US Senator Richard Burr steps down as intelligence chairman amid investigation into pre-pandemic stock dump

By Jacob Crosse
15 May 2020

As part of an ongoing Justice Department and Securities and Exchange Commission’s probe into insider trading conducted by prominent US senators, Federal Bureau of Investigation (FBI) agents have seized the personal cell phone of North Carolina Senator Richard Burr.

A spokesperson for Dianne Feinstein has also confirmed that FBI agents have questioned the California senator regarding her and her husband's selling of up to $6 million worth of stock between January 31 and February 18. Feinstein has maintained her innocence, pleading ignorance as to her husband’s actions.

It was revealed by several media investigations as well as Senate disclosure forms in March, that senators Burr and Feinstein, as well as James Inhofe and Kelly Loeffler, sought to secure their personal wealth at the expense of society by selling millions of dollars in stock, prior to the market’s collapse and after receiving classified intelligence briefings on the emerging threat of the coronavirus beginning on January 24.

Chairman Richard Burr, R-N.C., gives opening remarks at a Senate Intelligence Committee hearing for a nomination hearing for Rep. John Ratcliffe, R-Texas, on Capitol Hill in Washington, Tuesday, May. 5, 2020. (AP Photo/Andrew Harnik, Pool)

As the virus spread unchecked throughout the country, Burr sought to downplay the threat of the virus while buttressing the government's preparedness efforts. Burr coauthored an opinion piece for Fox News on February 7 arguing that “the United States today is better prepared than ever before to face emerging public health threats like the coronavirus, in large part due to the work of the Senate Health Committee, Congress and the Trump administration.”

But when speaking to affluent campaign contributors on February 27, Burr made more direct warnings. Members of the Tar Heel Circle, who pay between $500 and $10,000 in dues, were truthfully warned by Burr, that far from being a minor flu, COVID-19 “is probably more akin to the 1918 pandemic.”

In order for a warrant to be executed on a sitting senator, such as Burr, the signature of Attorney General William Barr is required. As chair of the Senate Intelligence Committee, Burr oversaw investigations into, and suppressed findings that could shed light on, the murderous and illegal activities of the CIA, FBI and NSA. The purpose of the warrant was to obtain phone records and conversations between Burr and his stockbroker, according to reports.

As of this writing, it does not appear that Inhofe nor Loeffler have been questioned by authorities, nor served any warrants, despite both engaging in similar activity to Burr and Feinstein.
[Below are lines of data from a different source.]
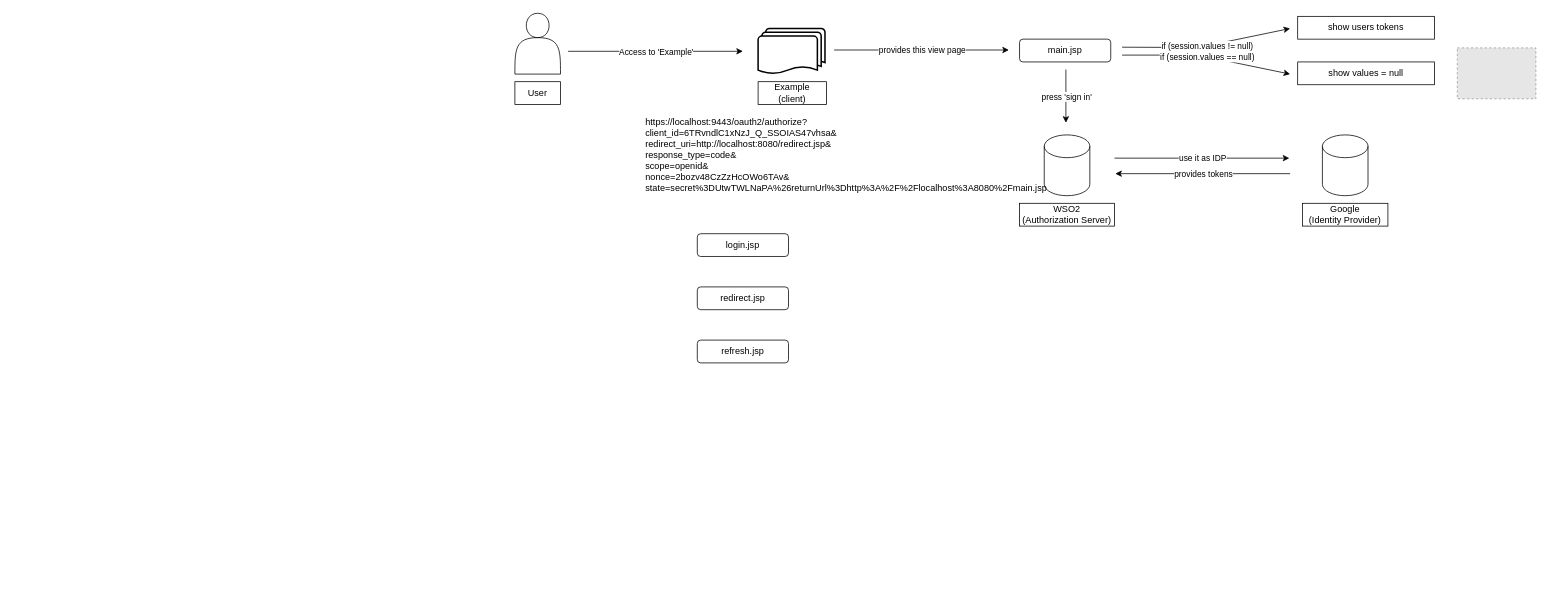
EST-94/workflows_diagram keeps this draw.io diagram as workflows/OIDC_basicAplFlow.drawio. Above is the earlier version. Source tidied: cells renumbered, new cells numbered last; positions are measured from the earlier drawing's top-left corner, leaving out a move shared by most shapes. Both pictures are drawn from the tidied source at 76%, with x=0, y=0 at pixel (515, 13). Pictures stored in the file or linked from it are replaced by grey dashed boxes.
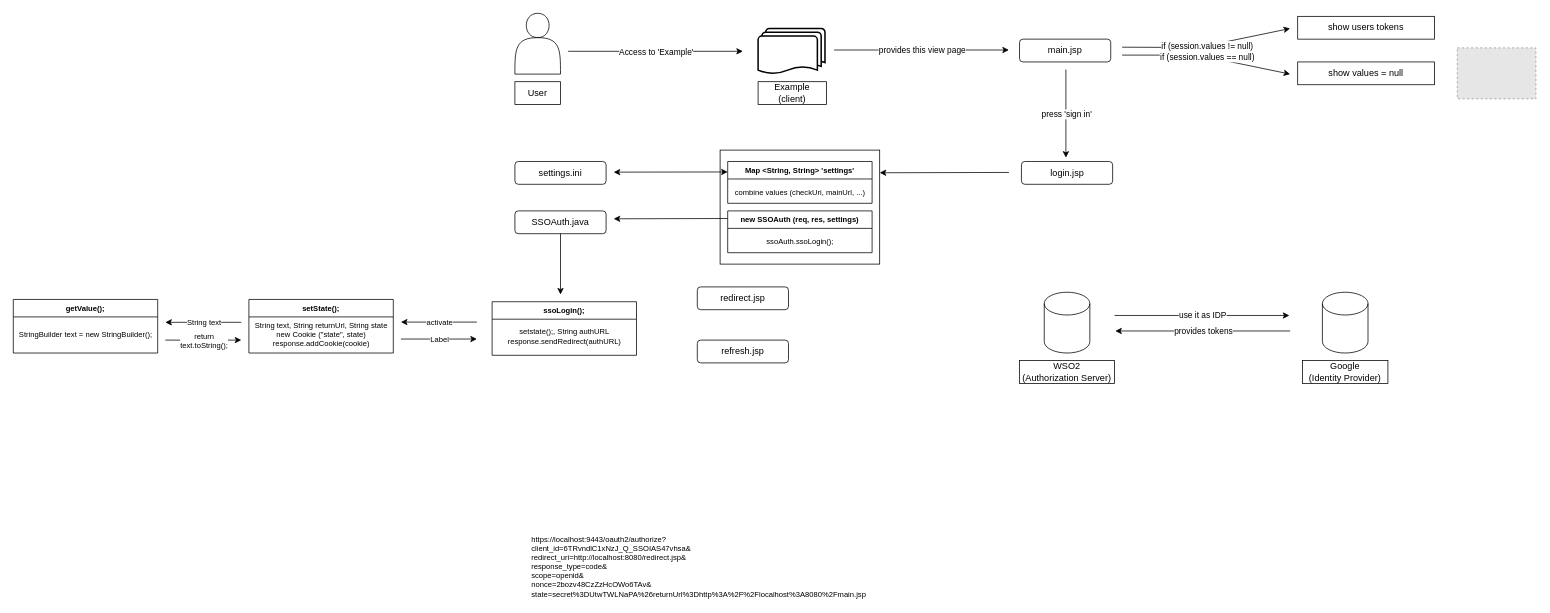
The same page after the edit.

Change to the diagram source:
```diff
@@
+    <mxCell id="32" style="rounded=0;whiteSpace=wrap;html=1;fontSize=10;" parent="1" vertex="1">
+      <mxGeometry x="270" y="180" width="210" height="150" as="geometry" />
+    </mxCell>
@@
     <mxCell id="9" value="login.jsp" style="rounded=1;whiteSpace=wrap;html=1;" parent="1" vertex="1">
-      <mxGeometry x="240" y="290" width="120" height="30" as="geometry" />
+      <mxGeometry x="666.5" y="195" width="120" height="30" as="geometry" />
     </mxCell>
@@
     <mxCell id="21" style="endArrow=classic;html=1;rounded=0;" parent="1" edge="1">
       <mxGeometry relative="1" as="geometry">
         <mxPoint x="725" y="74" as="sourcePoint" />
-        <mxPoint x="725" y="144" as="targetPoint" />
+        <mxPoint x="725" y="190" as="targetPoint" />
       </mxGeometry>
     </mxCell>
@@
     <mxCell id="23" style="shape=cylinder3;whiteSpace=wrap;html=1;boundedLbl=1;backgroundOutline=1;size=15;" parent="1" vertex="1">
-      <mxGeometry x="696.5" y="160" width="60" height="80" as="geometry" />
+      <mxGeometry x="696.5" y="367" width="60" height="80" as="geometry" />
     </mxCell>
     <mxCell id="24" value="WSO2&lt;br&gt;(Authorization Server)" style="rounded=0;whiteSpace=wrap;html=1;" parent="1" vertex="1">
-      <mxGeometry x="664" y="250" width="125" height="30" as="geometry" />
+      <mxGeometry x="664" y="457" width="125" height="30" as="geometry" />
     </mxCell>
     <mxCell id="25" style="endArrow=classic;html=1;rounded=0;" parent="1" edge="1">
       <mxGeometry relative="1" as="geometry">
-        <mxPoint x="789" y="190.6" as="sourcePoint" />
-        <mxPoint x="1019" y="190.6" as="targetPoint" />
+        <mxPoint x="789" y="397.6" as="sourcePoint" />
+        <mxPoint x="1019" y="397.6" as="targetPoint" />
       </mxGeometry>
     </mxCell>
@@
     <mxCell id="27" style="shape=cylinder3;whiteSpace=wrap;html=1;boundedLbl=1;backgroundOutline=1;size=15;" parent="1" vertex="1">
-      <mxGeometry x="1062.5" y="160" width="60" height="80" as="geometry" />
+      <mxGeometry x="1062.5" y="367" width="60" height="80" as="geometry" />
     </mxCell>
     <mxCell id="28" value="Google&lt;br&gt;(Identity Provider)" style="rounded=0;whiteSpace=wrap;html=1;" parent="1" vertex="1">
-      <mxGeometry x="1036.2" y="250" width="112.5" height="30" as="geometry" />
+      <mxGeometry x="1036.2" y="457" width="112.5" height="30" as="geometry" />
     </mxCell>
     <mxCell id="29" style="endArrow=classic;html=1;rounded=0;" parent="1" edge="1">
       <mxGeometry relative="1" as="geometry">
-        <mxPoint x="1020" y="211" as="sourcePoint" />
-        <mxPoint x="790" y="211" as="targetPoint" />
+        <mxPoint x="1020" y="418" as="sourcePoint" />
+        <mxPoint x="790" y="418" as="targetPoint" />
       </mxGeometry>
     </mxCell>
@@
-    <mxCell id="31" value="https://localhost:9443/oauth2/authorize?&lt;br&gt;client_id=6TRvndlC1xNzJ_Q_SSOIAS47vhsa&amp;amp;&lt;br&gt;redirect_uri=http://localhost:8080/redirect.jsp&amp;amp;&lt;br&gt;response_type=code&amp;amp;&lt;br&gt;scope=openid&amp;amp;&lt;br&gt;nonce=2bozv48CzZzHcOWo6TAv&amp;amp;&lt;br&gt;state=secret%3DUtwTWLNaPA%26returnUrl%3Dhttp%3A%2F%2Flocalhost%3A8080%2Fmain.jsp" style="text;whiteSpace=wrap;html=1;" parent="1" vertex="1">
-      <mxGeometry x="170" y="130" width="540" height="120" as="geometry" />
+    <mxCell id="31" value="https://localhost:9443/oauth2/authorize?&lt;br style=&quot;font-size: 10px;&quot;&gt;client_id=6TRvndlC1xNzJ_Q_SSOIAS47vhsa&amp;amp;&lt;br style=&quot;font-size: 10px;&quot;&gt;redirect_uri=http://localhost:8080/redirect.jsp&amp;amp;&lt;br style=&quot;font-size: 10px;&quot;&gt;response_type=code&amp;amp;&lt;br style=&quot;font-size: 10px;&quot;&gt;scope=openid&amp;amp;&lt;br style=&quot;font-size: 10px;&quot;&gt;nonce=2bozv48CzZzHcOWo6TAv&amp;amp;&lt;br style=&quot;font-size: 10px;&quot;&gt;state=secret%3DUtwTWLNaPA%26returnUrl%3Dhttp%3A%2F%2Flocalhost%3A8080%2Fmain.jsp" style="text;whiteSpace=wrap;html=1;fontSize=10;" parent="1" vertex="1">
+      <mxGeometry x="20" y="680" width="450" height="90" as="geometry" />
     </mxCell>
+    <mxCell id="33" style="endArrow=classic;html=1;rounded=0;" parent="1" edge="1">
+      <mxGeometry relative="1" as="geometry">
+        <mxPoint x="650" y="209.4" as="sourcePoint" />
+        <mxPoint x="480" y="209.8" as="targetPoint" />
+      </mxGeometry>
+    </mxCell>
+    <mxCell id="34" value="Map &lt;String, String&gt; 'settings'" style="swimlane;fontSize=10;" parent="1" vertex="1">
+      <mxGeometry x="280" y="195" width="190" height="55" as="geometry" />
+    </mxCell>
+    <mxCell id="35" value="combine values (checkUri, mainUrl, ...)" style="text;html=1;align=center;verticalAlign=middle;strokeColor=none;fillColor=none;fontSize=10;" parent="34" vertex="1">
+      <mxGeometry y="30" width="190" height="20" as="geometry" />
+    </mxCell>
+    <mxCell id="36" value="settings.ini" style="rounded=1;whiteSpace=wrap;html=1;" parent="1" vertex="1">
+      <mxGeometry y="195" width="120" height="30" as="geometry" />
+    </mxCell>
+    <mxCell id="37" value="new SSOAuth (req, res, settings)" style="swimlane;fontSize=10;" parent="1" vertex="1">
+      <mxGeometry x="280" y="260" width="190" height="55" as="geometry" />
+    </mxCell>
+    <mxCell id="38" value="ssoAuth.ssoLogin();" style="text;html=1;align=center;verticalAlign=middle;strokeColor=none;fillColor=none;fontSize=10;" parent="37" vertex="1">
+      <mxGeometry x="45" y="30" width="100" height="20" as="geometry" />
+    </mxCell>
+    <mxCell id="39" style="endArrow=classic;startArrow=classic;html=1;rounded=0;fontSize=10;entryX=0;entryY=0.25;entryDx=0;entryDy=0;" parent="1" edge="1" target="34">
+      <mxGeometry relative="1" as="geometry">
+        <mxPoint x="130" y="209" as="sourcePoint" />
+      </mxGeometry>
+    </mxCell>
+    <mxCell id="40" value="SSOAuth.java" style="rounded=1;whiteSpace=wrap;html=1;" parent="1" vertex="1">
+      <mxGeometry y="260" width="120" height="30" as="geometry" />
+    </mxCell>
+    <mxCell id="41" style="endArrow=classic;html=1;rounded=0;" parent="1" edge="1">
+      <mxGeometry relative="1" as="geometry">
+        <mxPoint x="280" y="270" as="sourcePoint" />
+        <mxPoint x="130" y="270.4" as="targetPoint" />
+      </mxGeometry>
+    </mxCell>
+    <mxCell id="42" style="endArrow=classic;html=1;rounded=0;" parent="1" edge="1">
+      <mxGeometry relative="1" as="geometry">
+        <mxPoint x="60" y="290" as="sourcePoint" />
+        <mxPoint x="60" y="370" as="targetPoint" />
+      </mxGeometry>
+    </mxCell>
+    <mxCell id="43" value="ssoLogin();" style="swimlane;fontSize=10;" parent="1" vertex="1">
+      <mxGeometry x="-30" y="379.5" width="190" height="70.5" as="geometry" />
+    </mxCell>
+    <mxCell id="44" value="setstate();, String authURL&lt;br&gt;response.sendRedirect(authURL)" style="text;html=1;align=center;verticalAlign=middle;strokeColor=none;fillColor=none;fontSize=10;" parent="43" vertex="1">
+      <mxGeometry x="15" y="30.5" width="160" height="30" as="geometry" />
+    </mxCell>
+    <mxCell id="45" value="setState();" style="swimlane;fontSize=10;startSize=23;" parent="1" vertex="1">
+      <mxGeometry x="-350" y="376.5" width="190" height="70.5" as="geometry" />
+    </mxCell>
+    <mxCell id="46" value="String text, String returnUrl, String state&lt;br&gt;new Cookie (&quot;state&quot;, state)&lt;br&gt;response.addCookie(cookie)" style="text;html=1;align=center;verticalAlign=middle;strokeColor=none;fillColor=none;fontSize=10;" parent="45" vertex="1">
+      <mxGeometry y="25.5" width="190" height="40" as="geometry" />
+    </mxCell>
+    <mxCell id="47" style="endArrow=classic;html=1;rounded=0;fontSize=10;" parent="1" edge="1">
+      <mxGeometry relative="1" as="geometry">
+        <mxPoint x="-150" y="428.6" as="sourcePoint" />
+        <mxPoint x="-50" y="428.6" as="targetPoint" />
+      </mxGeometry>
+    </mxCell>
+    <mxCell id="48" value="Label" style="edgeLabel;html=1;align=center;verticalAlign=middle;fontSize=10;" parent="47" vertex="1">
+      <mxGeometry relative="1" as="geometry" />
+    </mxCell>
+    <mxCell id="49" style="endArrow=classic;html=1;rounded=0;fontSize=10;" parent="1" edge="1">
+      <mxGeometry relative="1" as="geometry">
+        <mxPoint x="-50" y="406.3" as="sourcePoint" />
+        <mxPoint x="-150" y="406.3" as="targetPoint" />
+      </mxGeometry>
+    </mxCell>
+    <mxCell id="50" value="activate" style="edgeLabel;html=1;align=center;verticalAlign=middle;fontSize=10;" parent="49" vertex="1">
+      <mxGeometry relative="1" as="geometry" />
+    </mxCell>
+    <mxCell id="51" value="getValue();" style="swimlane;fontSize=10;startSize=23;" parent="1" vertex="1">
+      <mxGeometry x="-660" y="376.5" width="190" height="70.5" as="geometry" />
+    </mxCell>
+    <mxCell id="52" value="StringBuilder text = new StringBuilder();" style="text;html=1;align=center;verticalAlign=middle;strokeColor=none;fillColor=none;fontSize=10;" parent="51" vertex="1">
+      <mxGeometry y="35.5" width="190" height="20" as="geometry" />
+    </mxCell>
+    <mxCell id="53" style="endArrow=classic;html=1;rounded=0;fontSize=10;" parent="1" edge="1">
+      <mxGeometry relative="1" as="geometry">
+        <mxPoint x="-360" y="406.6" as="sourcePoint" />
+        <mxPoint x="-460" y="406.6" as="targetPoint" />
+      </mxGeometry>
+    </mxCell>
+    <mxCell id="54" value="String text" style="edgeLabel;html=1;align=center;verticalAlign=middle;fontSize=10;" parent="53" vertex="1">
+      <mxGeometry relative="1" as="geometry" />
+    </mxCell>
+    <mxCell id="55" style="endArrow=classic;html=1;rounded=0;fontSize=10;" parent="1" edge="1">
+      <mxGeometry relative="1" as="geometry">
+        <mxPoint x="-460" y="430" as="sourcePoint" />
+        <mxPoint x="-360" y="430" as="targetPoint" />
+      </mxGeometry>
+    </mxCell>
+    <mxCell id="56" value="return &lt;br&gt;text.toString();" style="edgeLabel;html=1;align=center;verticalAlign=middle;fontSize=10;" parent="55" vertex="1">
+      <mxGeometry relative="1" as="geometry" />
+    </mxCell>
```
According to Burr’s Senate disclosure forms, he and his wife sold 33 different stocks on a single day, February 13, worth between $628,000 and $1.72 million. The sales represent the most stock Burr had sold in over a year and a significant portion of his estimated $3.1 million net worth according to Opensecrets.org. ProPublica reported last week that Burr’s brother-in-law, Gerald Fauth, sold between $97,000 and $280,000 worth of shares the same day as Burr. Fauth was appointed by Donald Trump to the National Mediation Board, the federal agency that coordinates labor-management relations within the railroad and airline industries, in 2017.

As with his connected brother-in-law, Fauth chose to divest from several businesses that were soon to see a precipitous drop in stock value, including several major oil companies. Fauth sold $50,000 worth of Chevron; between $1,001 and $15,000 of BP and between $15,001 and $50,000 of Royal Dutch Shell stock.

FBI agents served the now-former chair of the powerful Senate Intelligence Committee with a warrant to seize his cell phone at his Washington D.C. home on Wednesday evening. On Thursday, Burr delivered a letter to Senate Majority Leader Mitch McConnell informing him that he would be stepping down as chair of the Intel Committee.

As chair, Burr oversaw the nearly three-year investigation into “Russian interference” that took place during the 2016 election which supposedly benefited Donald Trump. This fact-free conspiracy theory was promulgated by the ruling class and their servants in the intelligence agencies and Democratic Party to channel mass popular opposition to Trump behind a right-wing pro-war campaign to demonize Russia and lay the groundwork for internet censorship and war.

Burr earned Trump’s ire by issuing a subpoena for Donald Trump Jr. to testify in front of the committee last year as part of the committee's McCarthyite investigation.

While speaking to reporters on Thursday, Trump insisted that he didn’t know about the warrant, or impending seizure of Burr’s phone. During a press conference Trump stated that he “knew nothing about it.” Upon hearing that Burr had resigned his chair position, Trump dryly replied, “That’s too bad.”

 

Commenting is enabled but will only be shown on the live site.